## [Task goal]
Read the data, and whenever a line holds the word "diversification", report that line.

## [Available data]
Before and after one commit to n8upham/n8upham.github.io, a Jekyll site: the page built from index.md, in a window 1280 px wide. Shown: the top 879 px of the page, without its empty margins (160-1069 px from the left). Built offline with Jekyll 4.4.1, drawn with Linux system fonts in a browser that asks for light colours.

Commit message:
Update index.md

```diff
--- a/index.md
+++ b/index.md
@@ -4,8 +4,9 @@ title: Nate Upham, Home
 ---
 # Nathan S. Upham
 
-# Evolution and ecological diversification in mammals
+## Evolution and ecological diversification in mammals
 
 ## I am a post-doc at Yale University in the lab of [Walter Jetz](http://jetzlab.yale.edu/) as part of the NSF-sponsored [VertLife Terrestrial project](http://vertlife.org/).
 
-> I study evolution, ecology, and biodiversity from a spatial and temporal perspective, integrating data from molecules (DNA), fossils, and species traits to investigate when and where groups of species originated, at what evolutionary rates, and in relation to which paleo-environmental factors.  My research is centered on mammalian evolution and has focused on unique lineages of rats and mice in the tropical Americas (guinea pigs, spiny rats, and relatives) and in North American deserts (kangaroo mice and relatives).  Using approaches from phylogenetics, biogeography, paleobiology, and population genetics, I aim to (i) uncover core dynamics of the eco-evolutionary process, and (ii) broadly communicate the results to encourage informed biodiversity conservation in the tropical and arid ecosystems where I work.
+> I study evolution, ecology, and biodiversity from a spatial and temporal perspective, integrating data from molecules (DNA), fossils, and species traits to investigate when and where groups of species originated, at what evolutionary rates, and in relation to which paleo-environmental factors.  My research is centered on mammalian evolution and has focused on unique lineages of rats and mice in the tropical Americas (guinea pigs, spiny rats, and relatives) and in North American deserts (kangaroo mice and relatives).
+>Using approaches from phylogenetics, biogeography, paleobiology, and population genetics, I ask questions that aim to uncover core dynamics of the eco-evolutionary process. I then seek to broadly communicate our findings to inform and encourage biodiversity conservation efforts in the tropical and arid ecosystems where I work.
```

## [Your response]
-# Evolution and ecological diversification in mammals
+## Evolution and ecological diversification in mammals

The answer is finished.